■ Required work:
I need every line that includes the word "Category" copied from the material.

■ Provided data:
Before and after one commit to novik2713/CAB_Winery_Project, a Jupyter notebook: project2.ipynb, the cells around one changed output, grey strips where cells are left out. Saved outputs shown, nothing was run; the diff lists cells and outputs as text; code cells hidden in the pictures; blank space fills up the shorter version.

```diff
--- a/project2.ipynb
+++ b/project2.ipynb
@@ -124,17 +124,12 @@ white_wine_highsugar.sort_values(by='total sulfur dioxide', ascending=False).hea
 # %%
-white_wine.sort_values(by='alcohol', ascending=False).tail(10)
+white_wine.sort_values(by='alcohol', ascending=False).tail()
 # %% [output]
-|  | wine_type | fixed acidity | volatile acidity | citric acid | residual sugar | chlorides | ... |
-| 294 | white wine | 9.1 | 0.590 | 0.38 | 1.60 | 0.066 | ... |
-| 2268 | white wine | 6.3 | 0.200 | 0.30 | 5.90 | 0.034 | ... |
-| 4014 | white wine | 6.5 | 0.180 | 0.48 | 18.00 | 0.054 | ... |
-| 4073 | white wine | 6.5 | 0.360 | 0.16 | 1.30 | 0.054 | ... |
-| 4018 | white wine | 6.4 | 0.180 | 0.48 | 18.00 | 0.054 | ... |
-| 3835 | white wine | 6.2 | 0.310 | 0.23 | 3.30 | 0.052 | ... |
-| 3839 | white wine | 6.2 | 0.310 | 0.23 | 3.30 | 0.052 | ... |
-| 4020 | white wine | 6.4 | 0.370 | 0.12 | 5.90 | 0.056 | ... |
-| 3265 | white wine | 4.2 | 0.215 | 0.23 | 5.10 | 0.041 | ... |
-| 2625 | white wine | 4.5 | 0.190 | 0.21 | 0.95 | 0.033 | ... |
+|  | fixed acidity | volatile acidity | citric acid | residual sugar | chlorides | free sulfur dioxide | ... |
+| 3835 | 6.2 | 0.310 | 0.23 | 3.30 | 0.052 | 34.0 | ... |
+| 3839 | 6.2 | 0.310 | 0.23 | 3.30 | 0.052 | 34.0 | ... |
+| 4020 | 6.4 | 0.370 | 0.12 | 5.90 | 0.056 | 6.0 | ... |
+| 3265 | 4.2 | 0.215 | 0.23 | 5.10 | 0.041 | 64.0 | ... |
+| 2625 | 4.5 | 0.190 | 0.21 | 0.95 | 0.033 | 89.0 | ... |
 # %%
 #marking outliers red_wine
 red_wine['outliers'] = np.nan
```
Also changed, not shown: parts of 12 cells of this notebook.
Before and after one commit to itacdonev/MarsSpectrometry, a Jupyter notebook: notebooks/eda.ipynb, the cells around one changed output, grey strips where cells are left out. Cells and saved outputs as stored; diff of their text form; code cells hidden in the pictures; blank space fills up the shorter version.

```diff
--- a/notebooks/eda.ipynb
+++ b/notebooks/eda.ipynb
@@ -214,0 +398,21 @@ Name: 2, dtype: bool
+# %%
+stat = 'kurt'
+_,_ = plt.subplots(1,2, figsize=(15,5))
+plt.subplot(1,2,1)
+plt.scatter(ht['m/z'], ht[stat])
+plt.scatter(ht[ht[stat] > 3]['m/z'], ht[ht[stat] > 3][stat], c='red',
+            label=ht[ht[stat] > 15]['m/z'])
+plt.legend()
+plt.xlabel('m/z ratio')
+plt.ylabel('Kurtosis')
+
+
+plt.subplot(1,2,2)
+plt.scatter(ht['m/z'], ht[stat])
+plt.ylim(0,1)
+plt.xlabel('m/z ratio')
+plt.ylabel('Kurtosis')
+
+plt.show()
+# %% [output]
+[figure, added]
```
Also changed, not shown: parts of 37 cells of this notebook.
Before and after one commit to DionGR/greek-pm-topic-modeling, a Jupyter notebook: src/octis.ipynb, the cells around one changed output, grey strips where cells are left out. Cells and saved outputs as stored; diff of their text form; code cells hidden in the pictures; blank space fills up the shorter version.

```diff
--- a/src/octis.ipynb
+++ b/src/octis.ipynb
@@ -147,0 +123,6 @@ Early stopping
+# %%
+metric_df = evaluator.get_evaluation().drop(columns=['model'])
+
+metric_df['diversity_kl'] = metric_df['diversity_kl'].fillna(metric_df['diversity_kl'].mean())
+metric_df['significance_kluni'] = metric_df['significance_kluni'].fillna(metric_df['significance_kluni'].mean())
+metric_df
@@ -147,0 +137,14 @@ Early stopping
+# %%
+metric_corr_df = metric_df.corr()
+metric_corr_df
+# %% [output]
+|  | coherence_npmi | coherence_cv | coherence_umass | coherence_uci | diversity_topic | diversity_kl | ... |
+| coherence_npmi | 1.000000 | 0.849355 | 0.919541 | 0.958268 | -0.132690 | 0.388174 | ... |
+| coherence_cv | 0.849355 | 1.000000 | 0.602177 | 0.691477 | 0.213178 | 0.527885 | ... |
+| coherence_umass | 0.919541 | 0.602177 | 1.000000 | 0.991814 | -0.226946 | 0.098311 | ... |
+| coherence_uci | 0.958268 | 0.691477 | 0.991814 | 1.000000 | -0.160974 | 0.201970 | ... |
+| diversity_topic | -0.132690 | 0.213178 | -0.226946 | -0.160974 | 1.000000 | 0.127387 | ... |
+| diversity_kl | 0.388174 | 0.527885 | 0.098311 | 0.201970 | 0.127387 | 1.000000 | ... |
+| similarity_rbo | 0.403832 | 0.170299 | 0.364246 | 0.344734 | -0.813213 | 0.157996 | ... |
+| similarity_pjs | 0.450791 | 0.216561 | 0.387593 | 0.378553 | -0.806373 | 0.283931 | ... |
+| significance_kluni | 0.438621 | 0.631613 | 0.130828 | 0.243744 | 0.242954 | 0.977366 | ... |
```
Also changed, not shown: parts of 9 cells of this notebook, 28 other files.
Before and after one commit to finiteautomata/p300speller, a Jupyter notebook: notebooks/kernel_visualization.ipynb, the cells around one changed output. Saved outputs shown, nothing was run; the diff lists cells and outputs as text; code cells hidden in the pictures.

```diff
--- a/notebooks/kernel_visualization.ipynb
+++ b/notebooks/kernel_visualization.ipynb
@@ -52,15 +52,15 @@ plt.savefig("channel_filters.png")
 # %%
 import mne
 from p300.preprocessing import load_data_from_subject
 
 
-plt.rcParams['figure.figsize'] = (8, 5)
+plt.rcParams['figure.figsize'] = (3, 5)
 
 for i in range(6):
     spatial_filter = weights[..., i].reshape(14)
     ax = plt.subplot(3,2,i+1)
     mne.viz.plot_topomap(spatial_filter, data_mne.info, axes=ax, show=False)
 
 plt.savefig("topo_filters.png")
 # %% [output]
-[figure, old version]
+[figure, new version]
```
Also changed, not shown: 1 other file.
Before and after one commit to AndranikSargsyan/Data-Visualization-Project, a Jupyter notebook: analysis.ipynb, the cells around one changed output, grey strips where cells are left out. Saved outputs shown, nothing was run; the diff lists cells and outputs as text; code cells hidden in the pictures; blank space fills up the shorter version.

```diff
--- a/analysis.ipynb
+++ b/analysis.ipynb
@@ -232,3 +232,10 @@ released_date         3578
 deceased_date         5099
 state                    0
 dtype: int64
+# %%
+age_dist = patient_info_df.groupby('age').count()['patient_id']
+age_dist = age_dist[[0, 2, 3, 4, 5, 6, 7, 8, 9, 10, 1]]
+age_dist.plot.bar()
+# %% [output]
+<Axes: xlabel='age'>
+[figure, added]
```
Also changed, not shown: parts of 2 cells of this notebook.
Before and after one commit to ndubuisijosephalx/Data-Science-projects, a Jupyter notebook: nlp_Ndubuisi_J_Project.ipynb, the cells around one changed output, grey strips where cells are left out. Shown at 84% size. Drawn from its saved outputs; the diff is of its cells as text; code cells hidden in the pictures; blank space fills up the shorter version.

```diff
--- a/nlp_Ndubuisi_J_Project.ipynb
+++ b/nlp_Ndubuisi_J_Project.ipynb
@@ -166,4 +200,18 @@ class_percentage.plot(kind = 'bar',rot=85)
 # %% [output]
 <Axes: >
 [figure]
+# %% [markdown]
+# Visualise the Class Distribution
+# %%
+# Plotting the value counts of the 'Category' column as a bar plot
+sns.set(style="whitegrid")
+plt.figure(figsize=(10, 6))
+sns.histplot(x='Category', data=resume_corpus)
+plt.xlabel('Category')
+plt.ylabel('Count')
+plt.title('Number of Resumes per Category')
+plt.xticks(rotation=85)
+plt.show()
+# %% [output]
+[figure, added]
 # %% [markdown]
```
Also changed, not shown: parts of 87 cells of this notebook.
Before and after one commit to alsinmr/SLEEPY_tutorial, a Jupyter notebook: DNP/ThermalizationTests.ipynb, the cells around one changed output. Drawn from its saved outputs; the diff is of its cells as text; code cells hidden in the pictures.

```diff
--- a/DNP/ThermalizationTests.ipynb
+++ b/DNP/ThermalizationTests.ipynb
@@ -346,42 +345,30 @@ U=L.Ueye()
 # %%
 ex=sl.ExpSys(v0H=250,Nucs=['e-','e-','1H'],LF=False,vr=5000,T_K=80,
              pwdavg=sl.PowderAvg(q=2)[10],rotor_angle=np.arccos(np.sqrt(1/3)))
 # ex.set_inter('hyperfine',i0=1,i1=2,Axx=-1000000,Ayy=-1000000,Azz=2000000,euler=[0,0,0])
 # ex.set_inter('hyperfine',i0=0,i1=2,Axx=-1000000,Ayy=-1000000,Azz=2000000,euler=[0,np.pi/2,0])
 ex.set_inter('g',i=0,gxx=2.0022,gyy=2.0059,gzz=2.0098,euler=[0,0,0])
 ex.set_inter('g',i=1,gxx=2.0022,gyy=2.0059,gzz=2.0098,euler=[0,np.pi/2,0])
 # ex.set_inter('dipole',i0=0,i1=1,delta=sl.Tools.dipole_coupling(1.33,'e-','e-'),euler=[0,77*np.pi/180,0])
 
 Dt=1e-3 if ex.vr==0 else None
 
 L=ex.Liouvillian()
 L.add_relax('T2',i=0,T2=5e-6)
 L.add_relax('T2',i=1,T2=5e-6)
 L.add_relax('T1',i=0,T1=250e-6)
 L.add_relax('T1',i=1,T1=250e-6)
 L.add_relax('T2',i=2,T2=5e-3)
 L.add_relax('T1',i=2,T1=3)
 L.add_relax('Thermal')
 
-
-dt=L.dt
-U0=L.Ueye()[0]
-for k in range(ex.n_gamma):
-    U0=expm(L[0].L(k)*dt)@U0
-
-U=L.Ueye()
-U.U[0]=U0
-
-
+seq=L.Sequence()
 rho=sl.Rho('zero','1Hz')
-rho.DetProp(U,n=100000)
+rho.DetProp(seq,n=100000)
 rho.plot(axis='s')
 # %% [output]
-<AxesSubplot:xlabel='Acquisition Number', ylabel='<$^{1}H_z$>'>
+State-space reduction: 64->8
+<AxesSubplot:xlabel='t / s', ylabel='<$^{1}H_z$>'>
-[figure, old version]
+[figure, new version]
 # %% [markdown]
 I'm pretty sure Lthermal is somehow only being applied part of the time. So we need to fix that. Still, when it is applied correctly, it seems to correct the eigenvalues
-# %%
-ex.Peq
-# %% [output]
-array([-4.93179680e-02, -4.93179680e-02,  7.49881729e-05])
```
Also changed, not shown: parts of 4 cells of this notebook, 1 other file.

■ Response:
+# Plotting the value counts of the 'Category' column as a bar plot
+sns.histplot(x='Category', data=resume_corpus)
+plt.xlabel('Category')
+plt.title('Number of Resumes per Category')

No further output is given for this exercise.